Jan Thomas* ̶ Access to Mathematics is Vital for Equity
Photo credit: Michael Shaw, AMSI
The following contribution appears in the
October 2009 issue of
Science as the "conScience" column and
is reprinted here with the permission of the author and
is reprinted here with the permission of the author and Australasian Science.
The disastrous state of mathematics
in the room for science, innovation and social inclusion in
In the mid-1980s a respected Scandinavian mathematics educator, Stieg Mellin-Olsen, argued that mathematics was nearly as important to a student’s life chances as being literate. Mellin-Olsen died on Australia Day 1995, a year that was a watershed for Australian mathematical sciences. It heralded a steady decline of mathematical sciences in Australian universities that now underpins a situation in schools that is the antipathy of what Mellin-Olsen believed.

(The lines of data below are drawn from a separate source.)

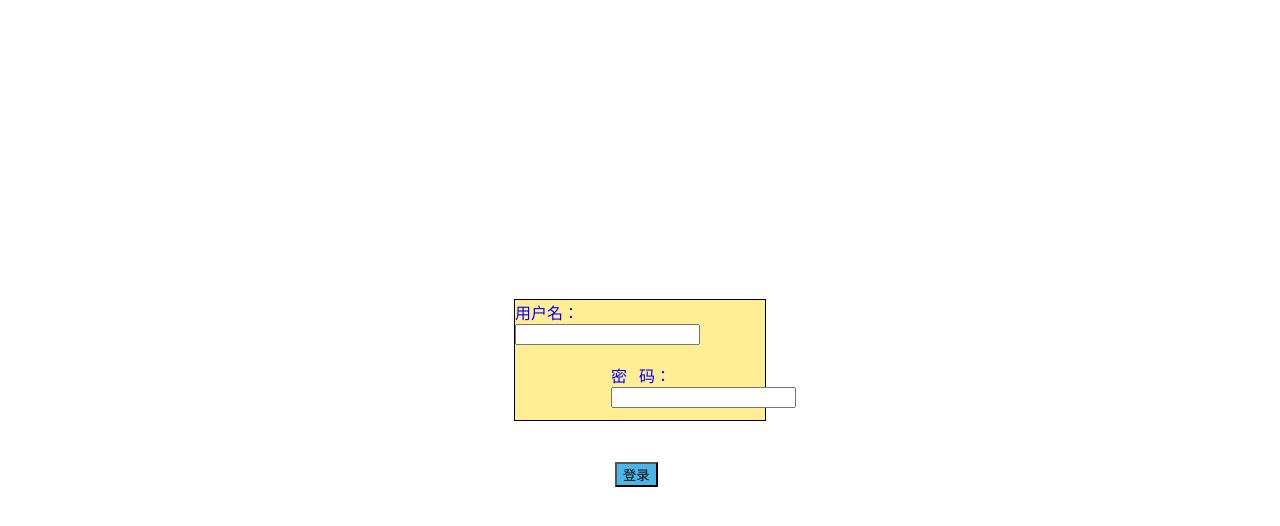
Repository: guirui-li/StudyJavaWeb
Page: http://localhost/JavawebTest/LoginServlet
These files come from the project's save history. The page is drawn as it stood at one moment and after the next save; the edit follows.
The browser window is 1280 px wide. The pictures show the whole page.
The page is served by Tomcat 9. Other server files are loaded and not shown.

Above is the page before, as saved 2019-05-03 07:22:46.

### JavawebTest/WebContent/experiment07/login.jsp
<%@ page language="java" contentType="text/html; charset=UTF-8"
    pageEncoding="UTF-8"%>
<!DOCTYPE html>
<html>
<head>
<meta http-equiv="Content-Type" content="text/html; charset=UTF-8">
<title>登录页面</title>
	<style type="text/css">
		body{
			margin: 0;
			padding: 0;
		}
		label{
			display:inline-block;
			width: 68px;
			color:blue;
			white-space: pre;
		}
		#form1{
			border: 1px solid black;
			width:250px;
			height:120px;
			background-color: #ffee93;
			position:absolute;
			top:50%;
			left:50%;
			transform:translate(-50%,-50%);
		}
		#submit{
			margin-left: 100px;
			background-color: #4cb4e7;
		}
	</style>
</head>
<body>
	<form action="/JavawebTest/LoginServlet" id="form1" name="form1" method="post">
		<label>用户名：</label>
			<input type="text" name="name" value="${requestScope.name }"/><br>
			<div id="div1">
				${requestScope.page1 }
			</div>
		<label>
			密&nbsp;&nbsp;&nbsp;码：
			<input type="text" name="psw" value="${requestScope.psw }" id="psw"/>
			<br>
		</label>
			<div id="div1">
				${requestScope.page2 }
			</div>
			<input type="submit" name="Submit" value="登录" id="submit"/>
	</form>
</body>
</html>

### JavawebTest/src/com/guirui/demo03/LoginServlet.java
package com.guirui.demo03;

import java.io.IOException;
import javax.servlet.ServletException;
import javax.servlet.annotation.WebServlet;
import javax.servlet.http.HttpServlet;
import javax.servlet.http.HttpServletRequest;
import javax.servlet.http.HttpServletResponse;

/**
 * Servlet implementation class LoginServlet
 */
@WebServlet("/LoginServlet")
public class LoginServlet extends HttpServlet {
	private static final long serialVersionUID = 1L;

    /**
     * @see HttpServlet#HttpServlet()
     */
    public LoginServlet() {
        super();
        // TODO Auto-generated constructor stub
    }

	/**
	 * @see HttpServlet#doGet(HttpServletRequest request, HttpServletResponse response)
	 */
	protected void doGet(HttpServletRequest request, HttpServletResponse response) throws ServletException, IOException {
		response.setContentType("text/html;charset=UTF-8");
		String pageURL="/experiment07/login.jsp";
		String name=null;
		Customer customer=new Customer();
		try {
			//寧땍狼邱뚤닒啞응포돤돕돨鑒앴쏵契긍쯤딧憐
			name=new String(request.getParameter("name").getBytes("ISO-8859-1"),"UTF-8");
			String password=new String(request.getParameter("psw").getBytes("ISO-8859-1"),"UTF-8");
			if(name==null||password==null) {
				return;
			}
			if(name.equals("")||password.equals("")) {
				return;
			}
			if(!customer.findName(name)) {
				request.setAttribute("page1", "헝渴흙攣횅돨痰빵츰");
			}else {
				if(customer.findPsw(name).equals(password)) {
					pageURL="/experiment07/loginSuccess.jsp";
					customer=customer.findCustomer(name);
					request.setAttribute("sex", customer.getSex());
					request.setAttribute("age",customer.getAge());
				}else {
					request.setAttribute("page2", "헝渴흙攣횅돨쵱쯤");
				}
			}
		} catch (Exception e) {}
		finally {
			request.setAttribute("name", name);
			request.getRequestDispatcher(pageURL).forward(request, response);
		}


	}

	/**
	 * @see HttpServlet#doPost(HttpServletRequest request, HttpServletResponse response)
	 */
	protected void doPost(HttpServletRequest request, HttpServletResponse response) throws ServletException, IOException {
		// TODO Auto-generated method stub
		doGet(request, response);
	}

}

### JavawebTest/src/com/guirui/demo03/Customer.java
package com.guirui.demo03;

import java.sql.Connection;
import java.sql.DriverManager;
import java.sql.PreparedStatement;
import java.sql.ResultSet;
import java.sql.SQLException;

public class Customer {
	private static final String forname="com.mysql.cj.jdbc.Driver";
	private static final String url="jdbc:mysql://localhost:3306/customer?serverTimezone=UTC";
	private static final String username="root";
	private static final String password="654321";
	private String id;
	private String name;
	private String psw;
	private String sex;
	private int age;

	public Customer() {}

	public Connection getConnection(){
		Connection con = null;
		try {
			Class.forName(forname);
			con=DriverManager.getConnection(url,username,password);
		} catch (ClassNotFoundException e) {
			e.printStackTrace();
		}catch(SQLException e) {
			e.printStackTrace();
		}
		return con;
	}
	public String findPsw(String name){
		String sql="select upassword from user where uname=?";
		String pword=null;
		Connection conn=this.getConnection();
		PreparedStatement ps=null;
		ResultSet rs=null;
		try {
			ps=conn.prepareStatement(sql);
			ps.setString(1, name);
			rs=ps.executeQuery();
			if(rs.next()) {
				pword=rs.getString("upassword");
			}
			rs.close();
			ps.close();
			conn.close();
		} catch (SQLException e) {
			e.printStackTrace();
		}
		return pword;
	}

	public boolean findName(String name){
		String sql="select uname from user where uname=?";
		boolean flag=false;
		Connection conn=this.getConnection();
		PreparedStatement ps=null;
		ResultSet rs=null;
		try {
			ps=conn.prepareStatement(sql);
			ps.setString(1, name);
			rs=ps.executeQuery();
			if(rs.next()) {
				flag=true;
			}
			rs.close();
			ps.close();
			conn.close();
		} catch (SQLException e) {
			e.printStackTrace();
		}
		return flag;
	}
	public Customer findCustomer(String name) {
		String sql="select usex,uage from user where uname=?";
		Connection conn=this.getConnection();
		PreparedStatement ps=null;
		ResultSet rs=null;
		try {
			ps=conn.prepareStatement(sql);
			ps.setString(1, name);
			rs=ps.executeQuery();
			if(rs.next()) {
				this.sex=rs.getString("usex");
				this.age=rs.getInt("uage");
			}
			rs.close();
			ps.close();
			conn.close();
		} catch (SQLException e) {
			e.printStackTrace();
		}
		return this;
	}


	public String getId() {
		return id;
	}
	public void setId(String id) {
		this.id = id;
	}
	public String getName() {
		return name;
	}
	public void setName(String name) {
		this.name = name;
	}
	public String getPsw() {
		return psw;
	}
	public void setPsw(String psw) {
		this.psw = psw;
	}
	public String getSex() {
		return sex;
	}
	public void setSex(String sex) {
		this.sex = sex;
	}
	public int getAge() {
		return age;
	}
	public void setAge(int age) {
		this.age = age;
	}

}

After the next save:
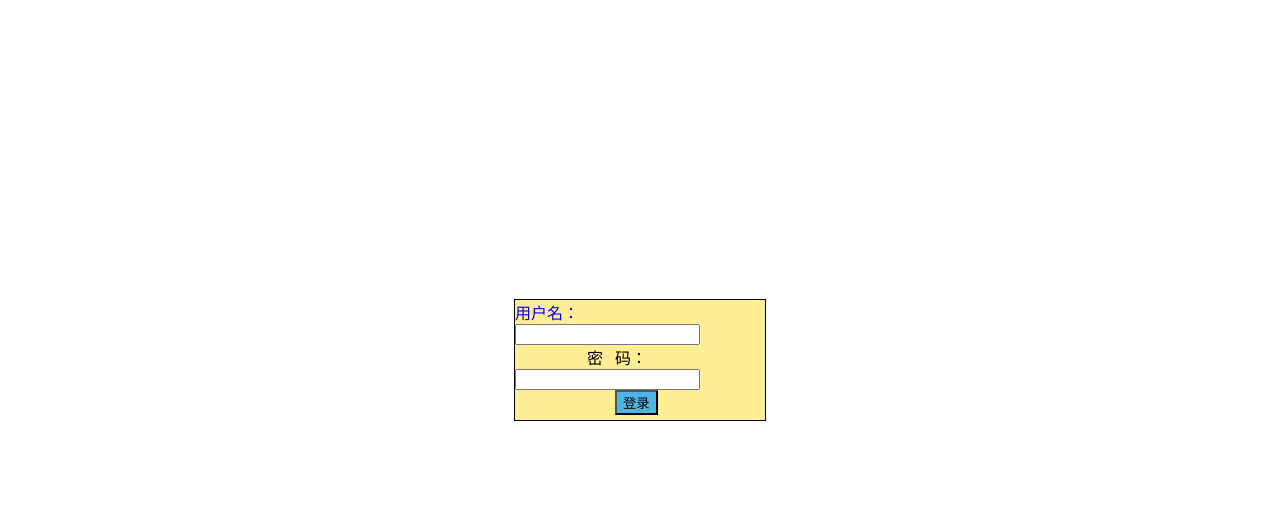
Saved 9 s later.
--- a/JavawebTest/WebContent/experiment07/login.jsp
+++ b/JavawebTest/WebContent/experiment07/login.jsp
@@ -39,11 +39,11 @@
 			<div id="div1">
 				${requestScope.page1 }
 			</div>
-		<label>
+		<label></label>
 			密&nbsp;&nbsp;&nbsp;码：
 			<input type="text" name="psw" value="${requestScope.psw }" id="psw"/>
 			<br>
-		</label>
+
 			<div id="div1">
 				${requestScope.page2 }
 			</div>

A review of Australian mathematical sciences in 1995, published early in 1996, identified challenges but was generally optimistic about the future. However, when the Howard government reduced funding to universities from its first Budget later that year, it had a profound impact on university mathematics and statistics departments. Reasons for this included a faulty funding model for the teaching of mathematics and statistics and falling numbers of Year 12 students completing intermediate or advanced mathematics courses.
flight of many of
English-speaking countries with similar mathematics curricula have begun to
improve in international tests,
In the past
The ultimate solution lies in rebuilding mathematics and statistics in our universities so that the supply of graduates increases. There was a brief glimmer of hope in 2006 when funding for the teaching of mathematics and statistics was increased by nearly $3000 per equivalent full-time student. However, very little of this extra money found its way to mathematics and statistics departments.
The subsequent federal government has now endorsed the Bradley review’s recommendation for ambitious national targets of 40% of 25-34-year-olds attaining bachelor level or above by 2025 and 20% share of undergraduate enrolments from low socio-economic status by 2020. Unless mathematics in the universities and schools is greatly enhanced these targets will only be met by creating courses that do not prepare students for jobs in the modern world where mathematical skills are virtually mandatory.
equipped with adequate mathematical skills are already in a privileged position
in gaining access to rewards in a world of science and technology. In
In other parts
of the world mathematics education is discussed around values like “opportunity
for citizenship and the global economy”, “civil rights”, “equity” and “social
justice”. We urgently need debates in these terms in